Cheat codes originally emerged out of the necessity for bug testers to experience (and attempt to break) every level and aspect of a game so any issues could be identified and ironed out long before they were released to the public… or so the theory goes. Later, however, such aids were also issued to games critics to allow them to review products in their entirety, even those who weren’t in possession of 133t ninja skillz (TM).
It’s often assumed that glory-chasing, bug-tester oiks would leak these codes to the magazines, who would relish the opportunity to publish them in their regular hints and tips segment, much to the dismay of the developers.
The concern I imagine was that their products would be misinterpreted as not representing good value for money if they could be completed overnight. Perhaps gamers would borrow the disks from a friend, finish the game in record time, and as a consequence, not buy their own copy. You would also have to placate the parents whose money most likely went towards funding little Johnny’s hobby. Publishers were eternally under fire for allegedly ripping off the public as it was, and didn’t need anyone throwing fuel on pyre.
Another factor, as a developer who has poured their heart and soul into producing a (hopefully) professional, well-crafted piece of software, is the artistic merit inherent in letting a story unfold naturally, along with a satisfying sense of discovery. We all like to think our efforts are appreciated, and software developers are no different.
On the contrary (this flowed nicely before I inserted that long side note above), no espionage was necessary because the magazines were already part of this ‘inner circle’ and received the cheat codes by default… which makes you wonder why at the recent Guardian reunion, some of the Amiga Power crew were so mystified as to how the postal submitters came by the cheat codes. Did every magazine on the planet receive regular wax-sealed, top-secret manilla envelopes except Amiga Power?
Had they not been in the loop, it’s a given that the information would be gouged out from the woodwork sooner or later by hackers scrutinizing the code, either for educational or cracking purposes, so attempting to shield them from prying eyes in a nuclear bunker would have been a fruitless exercise.
To that end, locking them down indefinitely was never the goal. The developers merely wanted to give gamers – and retailers – a fair crack of the whip before they destroyed the magic, so to speak. Let’s face it, finishing a game using cheats is the numero uno way to guarantee you never revisit it. The trick is only to seek them out when you can be certain you wouldn’t anyway.
Some developers, Ocean and the kings of indecency, Team 17, for example, would implement cheat codes so obscene and tasteless they assumed the magazines wouldn’t be permitted to publish them.
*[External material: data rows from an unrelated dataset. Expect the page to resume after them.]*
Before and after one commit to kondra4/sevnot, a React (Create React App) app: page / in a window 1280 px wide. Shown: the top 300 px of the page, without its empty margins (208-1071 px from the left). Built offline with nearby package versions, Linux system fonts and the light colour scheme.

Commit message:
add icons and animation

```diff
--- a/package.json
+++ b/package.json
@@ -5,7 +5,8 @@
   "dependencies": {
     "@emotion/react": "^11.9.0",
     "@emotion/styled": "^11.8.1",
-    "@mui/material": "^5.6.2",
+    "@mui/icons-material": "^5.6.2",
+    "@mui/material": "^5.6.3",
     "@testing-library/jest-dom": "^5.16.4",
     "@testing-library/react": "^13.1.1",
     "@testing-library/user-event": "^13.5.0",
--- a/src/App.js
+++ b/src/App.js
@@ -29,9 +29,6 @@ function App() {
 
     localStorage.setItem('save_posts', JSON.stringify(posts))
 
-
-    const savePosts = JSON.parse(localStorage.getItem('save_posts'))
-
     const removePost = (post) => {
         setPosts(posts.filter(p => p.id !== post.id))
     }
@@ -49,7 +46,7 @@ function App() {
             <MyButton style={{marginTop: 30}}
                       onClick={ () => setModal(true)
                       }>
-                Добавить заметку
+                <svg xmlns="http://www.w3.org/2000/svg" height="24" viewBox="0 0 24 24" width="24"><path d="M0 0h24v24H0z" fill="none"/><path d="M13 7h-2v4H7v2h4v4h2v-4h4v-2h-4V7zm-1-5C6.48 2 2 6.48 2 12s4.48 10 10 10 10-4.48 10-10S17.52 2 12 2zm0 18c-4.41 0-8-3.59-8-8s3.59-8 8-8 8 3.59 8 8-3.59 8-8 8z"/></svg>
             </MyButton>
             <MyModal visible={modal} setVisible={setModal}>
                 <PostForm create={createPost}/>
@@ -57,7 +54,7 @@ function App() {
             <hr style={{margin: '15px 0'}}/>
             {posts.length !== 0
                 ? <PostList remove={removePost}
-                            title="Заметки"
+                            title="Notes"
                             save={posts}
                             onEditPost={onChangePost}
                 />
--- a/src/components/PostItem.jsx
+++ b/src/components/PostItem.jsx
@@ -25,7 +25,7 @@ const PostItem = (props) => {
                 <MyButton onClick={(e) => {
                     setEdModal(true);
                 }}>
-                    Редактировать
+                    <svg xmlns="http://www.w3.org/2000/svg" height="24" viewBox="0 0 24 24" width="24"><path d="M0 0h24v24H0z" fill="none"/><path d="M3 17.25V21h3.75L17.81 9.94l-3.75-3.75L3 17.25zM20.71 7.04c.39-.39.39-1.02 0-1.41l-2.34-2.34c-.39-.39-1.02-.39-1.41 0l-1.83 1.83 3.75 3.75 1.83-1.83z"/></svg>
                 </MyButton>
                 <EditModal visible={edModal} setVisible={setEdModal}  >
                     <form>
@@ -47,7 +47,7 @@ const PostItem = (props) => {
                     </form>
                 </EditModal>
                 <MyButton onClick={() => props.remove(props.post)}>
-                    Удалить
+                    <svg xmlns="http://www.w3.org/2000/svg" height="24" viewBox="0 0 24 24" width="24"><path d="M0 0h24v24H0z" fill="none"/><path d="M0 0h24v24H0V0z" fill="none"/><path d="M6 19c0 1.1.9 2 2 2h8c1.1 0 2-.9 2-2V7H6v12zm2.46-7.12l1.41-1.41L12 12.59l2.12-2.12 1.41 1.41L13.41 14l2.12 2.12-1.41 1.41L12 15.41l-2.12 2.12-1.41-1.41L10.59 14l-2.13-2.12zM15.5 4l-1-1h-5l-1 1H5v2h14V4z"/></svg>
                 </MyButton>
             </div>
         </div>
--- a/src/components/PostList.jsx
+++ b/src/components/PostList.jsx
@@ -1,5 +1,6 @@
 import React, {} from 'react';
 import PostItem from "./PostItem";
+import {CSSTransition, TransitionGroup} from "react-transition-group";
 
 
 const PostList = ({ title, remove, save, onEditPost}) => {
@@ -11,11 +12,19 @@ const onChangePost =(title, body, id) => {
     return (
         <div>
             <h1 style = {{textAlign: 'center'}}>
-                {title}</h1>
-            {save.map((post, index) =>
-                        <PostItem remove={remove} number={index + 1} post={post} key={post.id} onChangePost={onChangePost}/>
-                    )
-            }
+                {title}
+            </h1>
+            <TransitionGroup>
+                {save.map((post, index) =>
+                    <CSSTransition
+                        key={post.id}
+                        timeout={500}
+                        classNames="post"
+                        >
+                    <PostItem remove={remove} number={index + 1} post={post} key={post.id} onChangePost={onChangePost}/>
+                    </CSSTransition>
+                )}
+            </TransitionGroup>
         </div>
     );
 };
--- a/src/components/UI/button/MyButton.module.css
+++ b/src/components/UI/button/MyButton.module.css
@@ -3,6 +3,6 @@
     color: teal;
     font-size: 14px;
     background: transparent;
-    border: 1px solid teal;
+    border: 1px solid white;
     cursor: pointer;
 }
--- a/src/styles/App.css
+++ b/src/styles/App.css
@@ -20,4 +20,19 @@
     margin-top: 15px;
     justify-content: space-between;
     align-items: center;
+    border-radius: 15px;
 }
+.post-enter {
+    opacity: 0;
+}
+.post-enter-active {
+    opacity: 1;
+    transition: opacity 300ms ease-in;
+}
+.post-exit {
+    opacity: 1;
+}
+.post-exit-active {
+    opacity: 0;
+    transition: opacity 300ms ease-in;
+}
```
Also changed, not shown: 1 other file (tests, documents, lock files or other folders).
Well that dabble with blue-sky thinking quickly turned overcast; the magazines printed them regardless, replacing a few vowels with asterisks to shimmy around the censors.
This would generate a flurry of complaints from disgruntled parents, and in some cases the cheats were cleaned up for the budget re-releases. In New Zealand Story, for example, the x-rated keyword became the much more ‘U’ for universal, ‘FluffyKiwis’.